A Steampunk Guide to Hunting Monsters 1 | Page 9

most unprofessional reaction, in my opinion. Having dropped the corpse of her husband at her feet, the late Lady Gorey advanced down the table toward Miss Basilio. One could not doubt she had something other in mind than a fond reunion between acquaintances. Miss Basilio's nerve broke in the face of this development, and she rushed out of the parlor, scattering jet beads in her wake. The ghost followed. I wrenched my hand out of the cold clutch of the sorcerer. Miss Basilio and the late Lady Gorey were just vanishing out into the night as I pushed my way through the parlor and out into the storefront.

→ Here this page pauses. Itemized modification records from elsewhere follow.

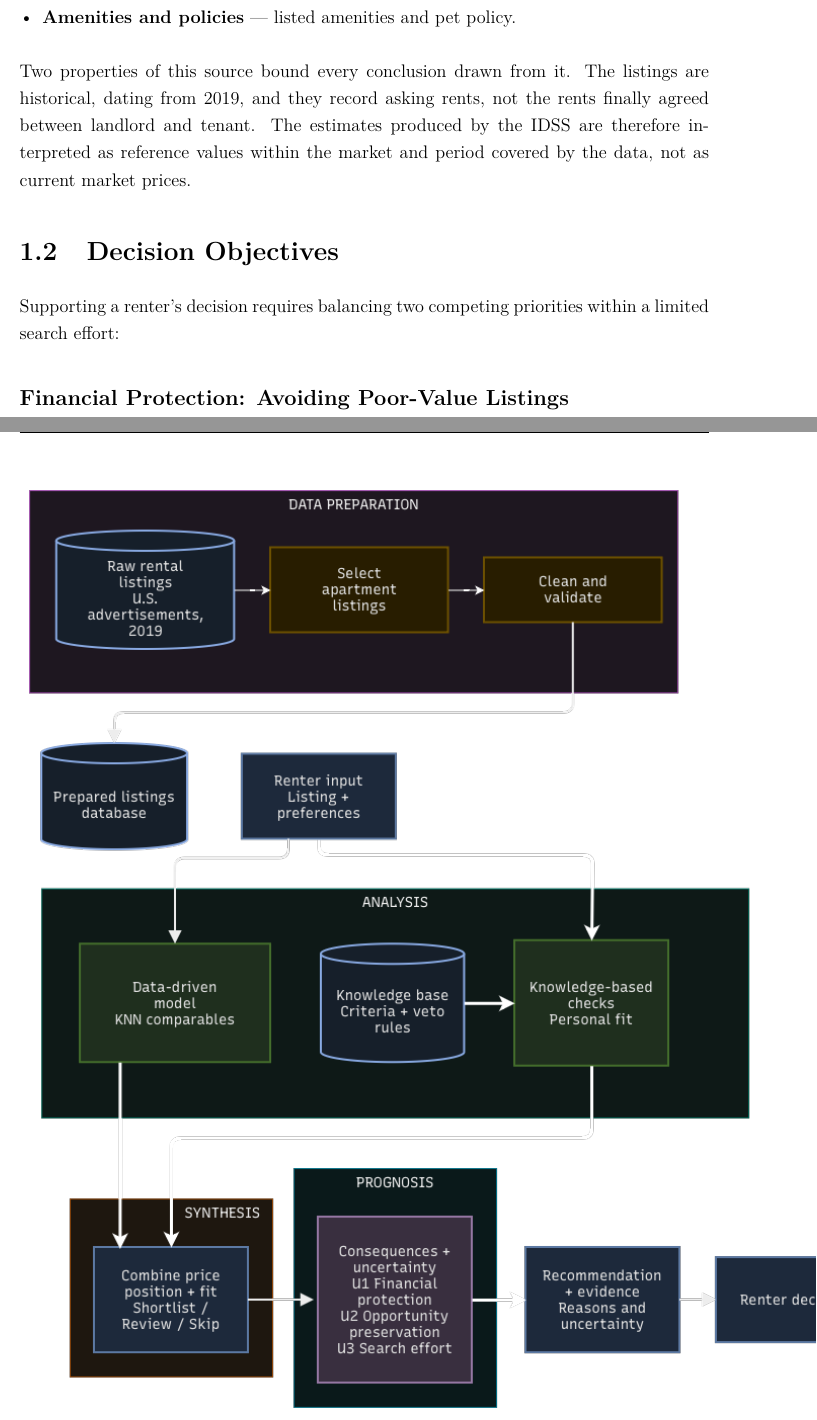
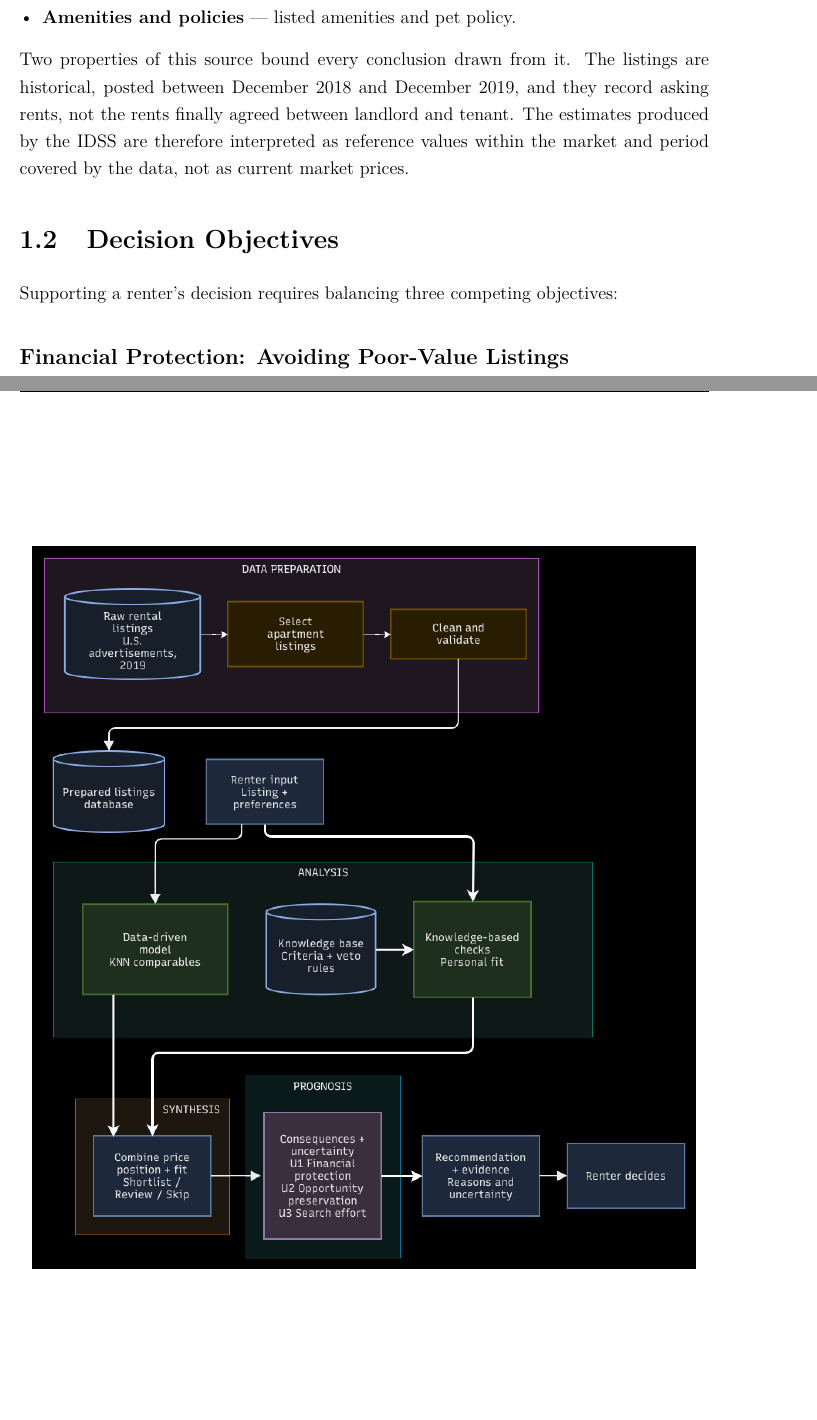
Before and after one commit to OmarMorales71/rentwise-idss, a LaTeX thesis (report/main.tex): two parts of pages 10 and 22 of 47, joined at a grey line, cut so that both start at the same text, the shorter picture padded with empty space. Compiled offline with pdfLaTeX.

Commit message:
Fix cap 1

```diff
--- a/report/main.tex
+++ b/report/main.tex
@@ -176,17 +176,16 @@ such as:
 \end{itemize}
 
 Two properties of this source bound every conclusion drawn from it. The
-listings are historical, dating from 2019, and they record
-asking rents, not the rents finally agreed between landlord and
-tenant. The estimates produced by the IDSS are therefore interpreted as
+listings are historical, posted between December 2018 and December 2019,
+and they record asking rents, not the rents finally agreed between
+landlord and tenant. The estimates produced by the IDSS are therefore interpreted as
 reference values within the market and period covered by the data, not as
 current market prices.
 
 \section{Decision Objectives}
 \label{sec:objectives}
 
-Supporting a renter's decision requires balancing two competing priorities
-within a limited search effort:
+Supporting a renter's decision requires balancing three competing objectives:
 
 \subsection*{Financial Protection: Avoiding Poor-Value Listings}
 
@@ -659,13 +658,18 @@ aside.
 
 \begin{figure}[p]
 \centering
-\includegraphics[height=0.88\textheight,keepaspectratio]{figures/new_diagrampng.png}
+\colorbox{black}{%
+    \includegraphics[
+        width=0.95\textwidth,
+        height=0.85\textheight,
+        keepaspectratio
+    ]{figures/new_diagrampng.png}%
+}
 \caption{Functional architecture of the RentWise IDSS prototype. The diagram
 maps data preparation, data-driven and knowledge-based analysis, synthesis,
 prognosis, and the renter's final action to the project design. The processed
 listings store is generated by the implemented cleaning pipeline; model and
-interface components are proposed.}
-\label{fig:idss-architecture}
+interface components are proposed.}\label{fig:idss-architecture}
 \end{figure}
 
 \section{Modules and Information Flow}
```
Also changed, not shown: report/main.pdf, report/main.tex (2 more changed lines).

I had seen a very practical collection of ghost bottles for sale, and only my interest in the séance had stopped me from pausing to examine them on my way in. Now I ducked behind the counter. The ghost bottles on offer were of the cheapest manufacture, good only for catching the wispy presences of ghosts. Lady Gorey was obviously very much more... corporeal. Someone touched my elbow, and I whirled. It was J.W. Wells, appearing slightly recovered. "Please, allow me to be of assistance," he said. "Miss… ah…?" "Philomena Dashwood." It was not at all the proper way to introduce oneself, but the circumstances allowed for some brevity of etiquette, I suppose. "Miss Dashwood, please allow me to be of assistance." I was dubious, but thereupon he took his keys and opened a fancy cabinet to recover one of the better bottles. "Thank you," I said, accepting it. It was of thick glass, and the sealing apparatus attached to the neck was comfortingly solid. "I believe you will find that particular ghost has become quite inconveniently solid. Too solid to pass the neck of this bottle. She will perhaps require some assistance on your part to become ethereal once more." That was something I had not considered. I stuffed the bottle into my reticule, and headed for the door. "In addition to selling by the individual bottle, Miss Dashwood," he called after me, "I make a significant reduction on taking a quantity!" I came outside with my bottle just in time to see Miss Basilio seated in a hansom cab, with the late Lady Gorey climbing in after her, racing down the street in my direction. I was very glad then that I had worn sensible footwear, for I judged if I made a mighty leap as it came alongside, I could catch the door and pull myself inside. I timed it most carefully, and I am convinced I would have made a perfectly executed jump if not for one thing. Right at the apex of my leap, a pair of arms came around me in a most familiar fashion and pulled me back down to earth. I vigorously employed my elbows, but I am not certain my efforts were as fully felt as I would have wished them. In any case, I was quickly released. It was a young man who had caught me, perhaps a gentleman by his dress. He possessed a particular expression of stupidity. "Are you all right, Missus? You were nearly struck by that cab!" I despise wrong addresses of title; it is no little matter to me. I gave the interfering man a stern glance and a verbal correction: “Miss.” A true gentleman would have felt the barb most severely. And then, as another hansom cab conveniently appeared, I seized upon it and commanded the cabbie to follow the runaway horses. As my cab pulled up beside, I took the